**What you should do:** Your answer must be an exact copy of the listing, with the images left out.

BEGIN Study material

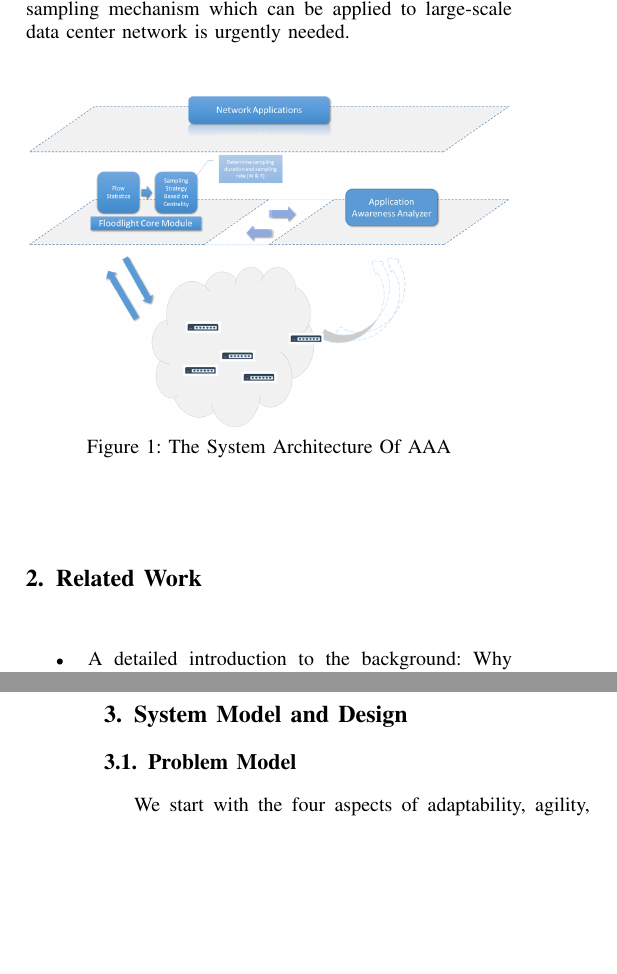
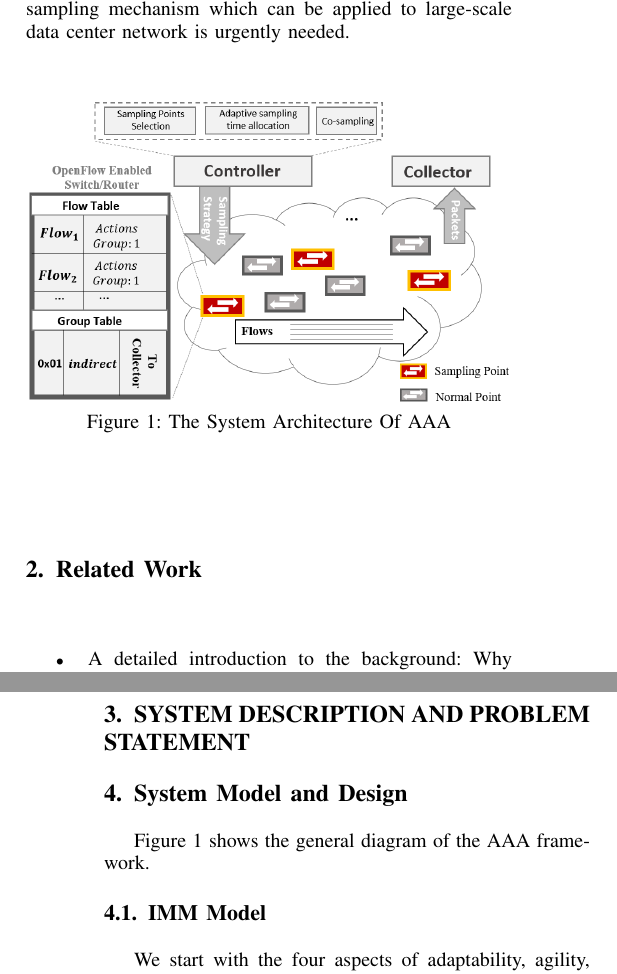
Before and after one commit to JackChuahe/AAA-Co-Sampling-Model-, a LaTeX paper (IEEEtran/bare_conf_compsoc.tex): two parts of the columns of pages 1 and 2 of 7, joined at a grey line, cut so that both start at the same text, the shorter picture padded with empty space. Compiled offline with pdfLaTeX; a missing font is replaced by an installed copy or a similar font; a LaTeX package or settings file that is missing is left out.

Commit message:
update
update

```diff
--- a/IEEEtran/bare_conf_compsoc.tex
+++ b/IEEEtran/bare_conf_compsoc.tex
@@ -438,7 +438,7 @@ To solve the above problems, a agile, adaptive and cooperative sampling mechanis
 \centering
 \includegraphics[width=8.5cm]{images/png_architecture.png}
 \caption{The System Architecture Of AAA}
-\label{aaa.png}
+\label{Architecture}
 \end{figure}
 
 \section{Related Work}
@@ -451,10 +451,13 @@ To solve the above problems, a agile, adaptive and cooperative sampling mechanis
 \item Outline the algorithms and strategies we use.
 
 \end{itemize}
+\section{SYSTEM DESCRIPTION AND PROBLEM STATEMENT }
+
 
 \section{System Model and Design}
+Figure \ref{Architecture} shows the general diagram of the AAA framework.
 
-\subsection{Problem  Model}
+\subsection{IMM  Model}
 
 We start with the four aspects of adaptability, agility, accuracy, efficiency, and synergy to abstract and model the problem. Build a AAA Co-Sampling Model. We abstract this problem with a new perspective, making the problem more intuitive and modeling the problem.
 
```
Also changed, not shown: IEEEtran/bare_conf_compsoc.pdf, IEEEtran/images/png_architecture.png, 2 other files.
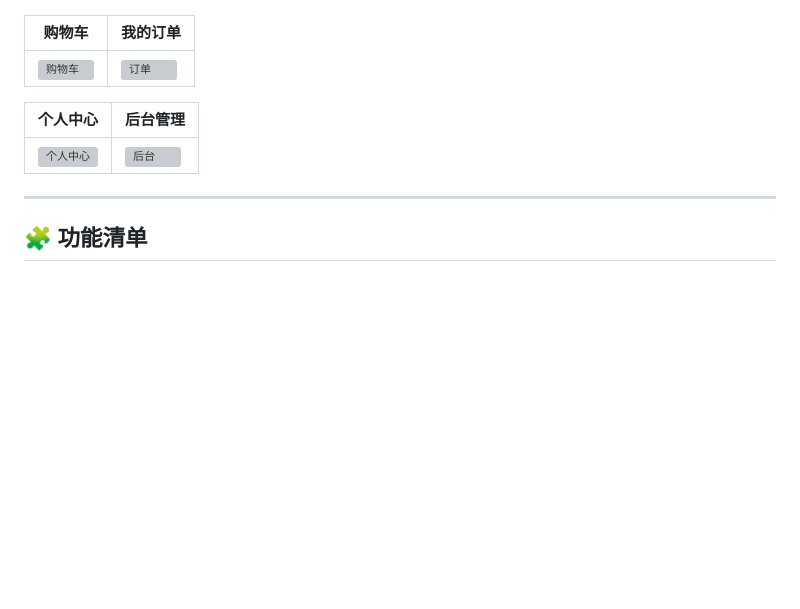
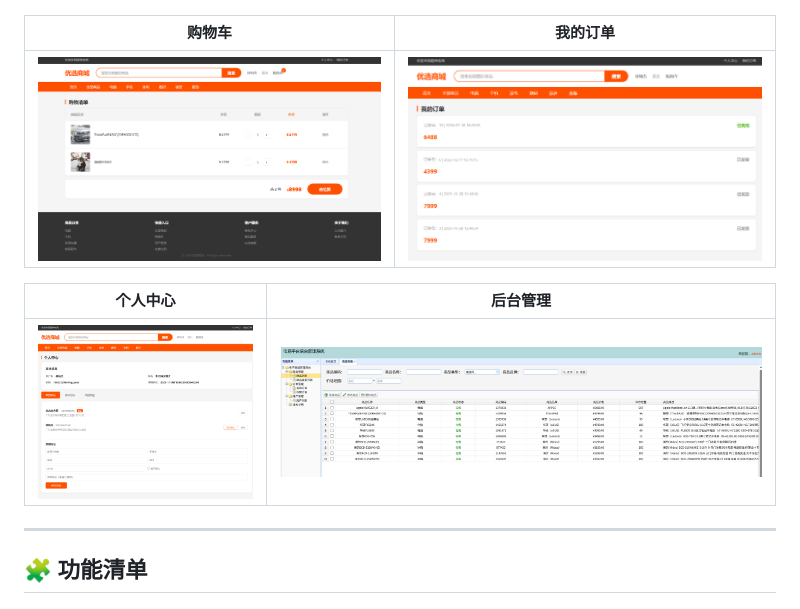
Before and after one commit to Lin-whatever/preferred-mall, a Markdown page: README.md, the part around one of its changes. Drawn GitHub-style; blank space fills up the shorter version; grey boxes are pictures that could not be loaded.

Commit message:
README 截图路径匹配实际文件

```diff
--- a/README.md
+++ b/README.md
@@ -18,11 +18,11 @@
 
 | 购物车 | 我的订单 |
 |--------|----------|
-| ![购物车](screenshots/cart.png) | ![订单](screenshots/orders.png) |
+| ![购物车](docs/screenshots/购物车界面.png) | ![订单](docs/screenshots/订单页面.png) |
 
 | 个人中心 | 后台管理 |
 |----------|----------|
-| ![个人中心](screenshots/profile.png) | ![后台](screenshots/admin.png) |
+| ![个人中心](docs/screenshots/个人中心界面.png) | ![后台](docs/screenshots/后台管理.png) |
 
 ---
 
```
Also changed, not shown: other parts of README.md (+1 -1 lines).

END Study material

**Reply:**
Before and after one commit to JackChuahe/AAA-Co-Sampling-Model-, a LaTeX paper (IEEEtran/bare_conf_compsoc.tex): two parts of the columns of pages 1 and 2 of 7, joined at a grey line, cut so that both start at the same text, the shorter picture padded with empty space. Compiled offline with pdfLaTeX; a missing font is replaced by an installed copy or a similar font; a LaTeX package or settings file that is missing is left out.

Commit message:
update
update

```diff
--- a/IEEEtran/bare_conf_compsoc.tex
+++ b/IEEEtran/bare_conf_compsoc.tex
@@ -438,7 +438,7 @@ To solve the above problems, a agile, adaptive and cooperative sampling mechanis
 \centering
 \includegraphics[width=8.5cm]{images/png_architecture.png}
 \caption{The System Architecture Of AAA}
-\label{aaa.png}
+\label{Architecture}
 \end{figure}
 
 \section{Related Work}
@@ -451,10 +451,13 @@ To solve the above problems, a agile, adaptive and cooperative sampling mechanis
 \item Outline the algorithms and strategies we use.
 
 \end{itemize}
+\section{SYSTEM DESCRIPTION AND PROBLEM STATEMENT }
+
 
 \section{System Model and Design}
+Figure \ref{Architecture} shows the general diagram of the AAA framework.
 
-\subsection{Problem  Model}
+\subsection{IMM  Model}
 
 We start with the four aspects of adaptability, agility, accuracy, efficiency, and synergy to abstract and model the problem. Build a AAA Co-Sampling Model. We abstract this problem with a new perspective, making the problem more intuitive and modeling the problem.
 
```
Also changed, not shown: IEEEtran/bare_conf_compsoc.pdf, IEEEtran/images/png_architecture.png, 2 other files.
Before and after one commit to Lin-whatever/preferred-mall, a Markdown page: README.md, the part around one of its changes. Drawn GitHub-style; blank space fills up the shorter version; grey boxes are pictures that could not be loaded.

Commit message:
README 截图路径匹配实际文件

```diff
--- a/README.md
+++ b/README.md
@@ -18,11 +18,11 @@
 
 | 购物车 | 我的订单 |
 |--------|----------|
-| ![购物车](screenshots/cart.png) | ![订单](screenshots/orders.png) |
+| ![购物车](docs/screenshots/购物车界面.png) | ![订单](docs/screenshots/订单页面.png) |
 
 | 个人中心 | 后台管理 |
 |----------|----------|
-| ![个人中心](screenshots/profile.png) | ![后台](screenshots/admin.png) |
+| ![个人中心](docs/screenshots/个人中心界面.png) | ![后台](docs/screenshots/后台管理.png) |
 
 ---
 
```
Also changed, not shown: other parts of README.md (+1 -1 lines).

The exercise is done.